Volume of Donald Trump’s nativist talk rises in face of criticism

US president laments assault on ‘culture’ and revives bogus old tale on killing of extremists

Despite ongoing rebukes over his defence of white supremacists, US president Donald Trump defiantly returned to his campaign's nativist themes on Thursday.

He lamented an assault on American “culture,” revived a bogus, century-old story about killing Muslim extremists, and attacked Republicans with a renewed vigor.

Hours after a terrorist attack in Spain, Mr Trump recalled a debunked event in which General John Pershing supposedly killed Muslim rebels in the Philippines by shooting them with bullets dipped in the blood of pigs, which Muslims are forbidden to eat.

This was around the same time the Islamic State claimed responsibility for the terror attack in Barcelona, where a van was driven into the busy Las Ramblas tourist boulevard, killing 13.


Mr Trump also appeared in danger of losing support from key Republicans he will need to advance his agenda in Congress.

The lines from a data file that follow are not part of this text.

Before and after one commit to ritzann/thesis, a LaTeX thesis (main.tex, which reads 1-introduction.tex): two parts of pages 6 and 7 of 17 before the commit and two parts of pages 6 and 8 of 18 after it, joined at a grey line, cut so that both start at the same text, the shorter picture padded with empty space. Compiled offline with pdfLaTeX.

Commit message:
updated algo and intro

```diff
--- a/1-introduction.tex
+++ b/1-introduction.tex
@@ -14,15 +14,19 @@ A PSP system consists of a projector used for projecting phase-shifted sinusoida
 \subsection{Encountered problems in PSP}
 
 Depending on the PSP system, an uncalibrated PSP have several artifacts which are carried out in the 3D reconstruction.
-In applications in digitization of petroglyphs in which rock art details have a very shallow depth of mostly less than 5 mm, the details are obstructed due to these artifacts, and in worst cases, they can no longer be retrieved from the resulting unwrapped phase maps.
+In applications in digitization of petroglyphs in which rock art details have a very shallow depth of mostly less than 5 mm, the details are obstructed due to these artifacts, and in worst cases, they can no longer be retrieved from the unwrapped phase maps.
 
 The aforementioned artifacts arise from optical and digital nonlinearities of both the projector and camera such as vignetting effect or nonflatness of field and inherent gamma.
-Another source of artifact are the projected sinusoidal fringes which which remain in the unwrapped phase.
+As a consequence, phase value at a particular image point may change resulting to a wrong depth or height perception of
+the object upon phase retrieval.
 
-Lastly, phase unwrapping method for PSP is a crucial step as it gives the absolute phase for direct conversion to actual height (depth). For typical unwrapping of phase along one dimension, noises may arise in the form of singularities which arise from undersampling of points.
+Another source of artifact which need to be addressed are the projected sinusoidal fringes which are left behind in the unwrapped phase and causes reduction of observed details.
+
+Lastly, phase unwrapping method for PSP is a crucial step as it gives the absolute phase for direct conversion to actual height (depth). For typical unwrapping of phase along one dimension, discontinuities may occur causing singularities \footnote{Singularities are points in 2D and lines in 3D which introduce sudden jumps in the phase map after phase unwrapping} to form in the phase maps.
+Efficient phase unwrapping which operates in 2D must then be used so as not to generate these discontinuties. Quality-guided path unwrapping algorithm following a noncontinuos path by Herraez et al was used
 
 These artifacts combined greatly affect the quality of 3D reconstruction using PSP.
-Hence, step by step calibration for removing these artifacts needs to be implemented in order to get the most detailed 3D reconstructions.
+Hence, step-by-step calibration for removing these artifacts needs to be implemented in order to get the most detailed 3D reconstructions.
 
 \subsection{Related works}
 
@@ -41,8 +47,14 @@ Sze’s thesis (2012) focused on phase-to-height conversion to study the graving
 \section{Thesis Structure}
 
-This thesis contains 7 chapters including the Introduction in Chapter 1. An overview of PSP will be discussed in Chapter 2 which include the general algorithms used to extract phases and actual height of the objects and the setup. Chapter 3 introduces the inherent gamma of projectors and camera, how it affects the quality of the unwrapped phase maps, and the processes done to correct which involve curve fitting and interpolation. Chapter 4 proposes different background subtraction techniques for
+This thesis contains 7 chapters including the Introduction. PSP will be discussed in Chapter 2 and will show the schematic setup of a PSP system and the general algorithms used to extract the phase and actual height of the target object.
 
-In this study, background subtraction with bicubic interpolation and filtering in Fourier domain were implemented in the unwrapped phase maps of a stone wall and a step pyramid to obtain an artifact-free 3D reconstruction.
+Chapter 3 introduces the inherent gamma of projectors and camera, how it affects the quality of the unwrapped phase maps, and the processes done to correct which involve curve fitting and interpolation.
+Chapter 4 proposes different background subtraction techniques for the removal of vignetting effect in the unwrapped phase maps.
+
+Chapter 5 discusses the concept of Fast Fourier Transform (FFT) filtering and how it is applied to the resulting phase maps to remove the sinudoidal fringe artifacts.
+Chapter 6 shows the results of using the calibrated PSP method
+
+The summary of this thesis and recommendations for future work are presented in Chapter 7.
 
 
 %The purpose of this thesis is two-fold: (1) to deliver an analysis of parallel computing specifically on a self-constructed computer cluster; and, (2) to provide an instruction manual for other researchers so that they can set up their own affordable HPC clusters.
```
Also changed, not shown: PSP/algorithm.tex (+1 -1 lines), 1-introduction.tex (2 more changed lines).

Senator Bob Corker, the chairman of the Foreign Relations Committee, questioned the president's "stability," and Senator Tim Scott, the only black Republican in the Senate, declared Mr Trump's moral authority is "compromised."


Earlier in the day, Mr Trump made clear that he had no intention of stepping back from his assertions about the Charlottesville rally that have drawn widespread condemnation.

In three tweets, the president defended Civil War-era statues, using language very similar to that of white supremacists to argue the statues should remain in place.

Mr Trump said it would be "foolish" to remove statues of Robert E. Lee and Stonewall Jackson and mused that monuments to George Washington and Thomas Jefferson would be next.

“Sad to see the history and culture of our great country being ripped apart with the removal of our beautiful statues and monuments,” the president wrote.

The White House announced that Mr Trump had decided to cancel plans to assemble a President's Advisory Council on Infrastructure.

The decision to abandon the business group came a day after a revolt among industry leaders on two other advisory panels forced the president to disband them.

New York Times